Structured diff data
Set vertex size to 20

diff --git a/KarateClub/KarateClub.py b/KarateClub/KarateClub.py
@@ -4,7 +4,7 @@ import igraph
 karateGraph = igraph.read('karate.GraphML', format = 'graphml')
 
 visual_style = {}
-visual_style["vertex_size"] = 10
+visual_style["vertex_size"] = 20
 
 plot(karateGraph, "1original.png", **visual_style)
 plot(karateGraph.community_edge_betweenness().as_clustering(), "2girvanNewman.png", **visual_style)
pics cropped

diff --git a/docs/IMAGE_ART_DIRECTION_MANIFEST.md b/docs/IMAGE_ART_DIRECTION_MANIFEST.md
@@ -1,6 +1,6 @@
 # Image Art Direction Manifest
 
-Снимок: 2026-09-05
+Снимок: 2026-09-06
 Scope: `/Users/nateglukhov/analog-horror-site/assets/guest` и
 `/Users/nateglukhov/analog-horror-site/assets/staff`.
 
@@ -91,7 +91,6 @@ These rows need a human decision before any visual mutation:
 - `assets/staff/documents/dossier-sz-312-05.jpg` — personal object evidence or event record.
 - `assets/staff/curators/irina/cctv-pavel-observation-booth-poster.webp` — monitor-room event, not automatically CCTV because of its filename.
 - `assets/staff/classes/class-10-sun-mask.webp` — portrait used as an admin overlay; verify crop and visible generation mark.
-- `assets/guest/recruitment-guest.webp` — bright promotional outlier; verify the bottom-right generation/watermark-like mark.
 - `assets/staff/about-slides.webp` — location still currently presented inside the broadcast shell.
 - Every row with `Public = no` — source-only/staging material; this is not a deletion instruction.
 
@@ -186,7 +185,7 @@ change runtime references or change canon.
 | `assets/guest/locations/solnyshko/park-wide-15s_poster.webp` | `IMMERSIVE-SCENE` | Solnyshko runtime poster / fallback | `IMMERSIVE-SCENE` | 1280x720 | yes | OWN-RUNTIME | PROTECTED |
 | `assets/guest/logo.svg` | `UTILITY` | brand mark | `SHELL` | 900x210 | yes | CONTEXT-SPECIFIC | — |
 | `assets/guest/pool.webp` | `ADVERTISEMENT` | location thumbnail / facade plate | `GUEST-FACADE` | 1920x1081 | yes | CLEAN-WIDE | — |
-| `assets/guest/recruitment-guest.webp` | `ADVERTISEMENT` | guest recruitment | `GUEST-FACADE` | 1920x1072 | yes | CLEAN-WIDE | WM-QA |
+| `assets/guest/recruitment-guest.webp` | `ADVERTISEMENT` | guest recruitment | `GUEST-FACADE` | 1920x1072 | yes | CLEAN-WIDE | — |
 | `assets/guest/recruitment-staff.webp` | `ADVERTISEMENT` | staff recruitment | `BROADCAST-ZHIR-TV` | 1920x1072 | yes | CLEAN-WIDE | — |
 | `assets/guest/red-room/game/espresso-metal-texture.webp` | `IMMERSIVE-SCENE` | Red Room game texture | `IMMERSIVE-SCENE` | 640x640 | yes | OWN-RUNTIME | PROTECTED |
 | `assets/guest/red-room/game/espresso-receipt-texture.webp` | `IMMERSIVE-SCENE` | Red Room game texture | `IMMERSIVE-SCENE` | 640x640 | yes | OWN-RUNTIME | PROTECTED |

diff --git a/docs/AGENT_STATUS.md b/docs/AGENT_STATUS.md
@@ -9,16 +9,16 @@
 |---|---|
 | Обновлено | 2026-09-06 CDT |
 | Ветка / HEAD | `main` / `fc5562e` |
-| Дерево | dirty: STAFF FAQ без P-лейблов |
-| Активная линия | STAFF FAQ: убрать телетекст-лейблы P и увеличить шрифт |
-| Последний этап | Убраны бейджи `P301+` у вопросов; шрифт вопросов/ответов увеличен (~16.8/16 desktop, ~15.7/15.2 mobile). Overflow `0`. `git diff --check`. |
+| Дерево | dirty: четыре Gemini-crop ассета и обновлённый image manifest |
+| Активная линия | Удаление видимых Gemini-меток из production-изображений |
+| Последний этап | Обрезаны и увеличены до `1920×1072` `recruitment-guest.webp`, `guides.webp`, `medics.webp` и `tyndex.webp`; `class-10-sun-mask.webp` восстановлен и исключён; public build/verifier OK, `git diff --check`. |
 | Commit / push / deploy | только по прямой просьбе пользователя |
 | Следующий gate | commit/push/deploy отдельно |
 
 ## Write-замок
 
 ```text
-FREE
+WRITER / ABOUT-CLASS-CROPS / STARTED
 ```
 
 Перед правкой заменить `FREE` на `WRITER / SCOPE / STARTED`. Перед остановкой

▶ _EXERCISE GOAL_: Reprint every entry exactly.

▶ _OUTPUT BELOW_:
Set vertex size to 20

diff --git a/KarateClub/KarateClub.py b/KarateClub/KarateClub.py
@@ -4,7 +4,7 @@ import igraph
 karateGraph = igraph.read('karate.GraphML', format = 'graphml')
 
 visual_style = {}
-visual_style["vertex_size"] = 10
+visual_style["vertex_size"] = 20
 
 plot(karateGraph, "1original.png", **visual_style)
 plot(karateGraph.community_edge_betweenness().as_clustering(), "2girvanNewman.png", **visual_style)
pics cropped

diff --git a/docs/IMAGE_ART_DIRECTION_MANIFEST.md b/docs/IMAGE_ART_DIRECTION_MANIFEST.md
@@ -1,6 +1,6 @@
 # Image Art Direction Manifest
 
-Снимок: 2026-09-05
+Снимок: 2026-09-06
 Scope: `/Users/nateglukhov/analog-horror-site/assets/guest` и
 `/Users/nateglukhov/analog-horror-site/assets/staff`.
 
@@ -91,7 +91,6 @@ These rows need a human decision before any visual mutation:
 - `assets/staff/documents/dossier-sz-312-05.jpg` — personal object evidence or event record.
 - `assets/staff/curators/irina/cctv-pavel-observation-booth-poster.webp` — monitor-room event, not automatically CCTV because of its filename.
 - `assets/staff/classes/class-10-sun-mask.webp` — portrait used as an admin overlay; verify crop and visible generation mark.
-- `assets/guest/recruitment-guest.webp` — bright promotional outlier; verify the bottom-right generation/watermark-like mark.
 - `assets/staff/about-slides.webp` — location still currently presented inside the broadcast shell.
 - Every row with `Public = no` — source-only/staging material; this is not a deletion instruction.
 
@@ -186,7 +185,7 @@ change runtime references or change canon.
 | `assets/guest/locations/solnyshko/park-wide-15s_poster.webp` | `IMMERSIVE-SCENE` | Solnyshko runtime poster / fallback | `IMMERSIVE-SCENE` | 1280x720 | yes | OWN-RUNTIME | PROTECTED |
 | `assets/guest/logo.svg` | `UTILITY` | brand mark | `SHELL` | 900x210 | yes | CONTEXT-SPECIFIC | — |
 | `assets/guest/pool.webp` | `ADVERTISEMENT` | location thumbnail / facade plate | `GUEST-FACADE` | 1920x1081 | yes | CLEAN-WIDE | — |
-| `assets/guest/recruitment-guest.webp` | `ADVERTISEMENT` | guest recruitment | `GUEST-FACADE` | 1920x1072 | yes | CLEAN-WIDE | WM-QA |
+| `assets/guest/recruitment-guest.webp` | `ADVERTISEMENT` | guest recruitment | `GUEST-FACADE` | 1920x1072 | yes | CLEAN-WIDE | — |
 | `assets/guest/recruitment-staff.webp` | `ADVERTISEMENT` | staff recruitment | `BROADCAST-ZHIR-TV` | 1920x1072 | yes | CLEAN-WIDE | — |
 | `assets/guest/red-room/game/espresso-metal-texture.webp` | `IMMERSIVE-SCENE` | Red Room game texture | `IMMERSIVE-SCENE` | 640x640 | yes | OWN-RUNTIME | PROTECTED |
 | `assets/guest/red-room/game/espresso-receipt-texture.webp` | `IMMERSIVE-SCENE` | Red Room game texture | `IMMERSIVE-SCENE` | 640x640 | yes | OWN-RUNTIME | PROTECTED |

diff --git a/docs/AGENT_STATUS.md b/docs/AGENT_STATUS.md
@@ -9,16 +9,16 @@
 |---|---|
 | Обновлено | 2026-09-06 CDT |
 | Ветка / HEAD | `main` / `fc5562e` |
-| Дерево | dirty: STAFF FAQ без P-лейблов |
-| Активная линия | STAFF FAQ: убрать телетекст-лейблы P и увеличить шрифт |
-| Последний этап | Убраны бейджи `P301+` у вопросов; шрифт вопросов/ответов увеличен (~16.8/16 desktop, ~15.7/15.2 mobile). Overflow `0`. `git diff --check`. |
+| Дерево | dirty: четыре Gemini-crop ассета и обновлённый image manifest |
+| Активная линия | Удаление видимых Gemini-меток из production-изображений |
+| Последний этап | Обрезаны и увеличены до `1920×1072` `recruitment-guest.webp`, `guides.webp`, `medics.webp` и `tyndex.webp`; `class-10-sun-mask.webp` восстановлен и исключён; public build/verifier OK, `git diff --check`. |
 | Commit / push / deploy | только по прямой просьбе пользователя |
 | Следующий gate | commit/push/deploy отдельно |
 
 ## Write-замок
 
 ```text
-FREE
+WRITER / ABOUT-CLASS-CROPS / STARTED
 ```
 
 Перед правкой заменить `FREE` на `WRITER / SCOPE / STARTED`. Перед остановкой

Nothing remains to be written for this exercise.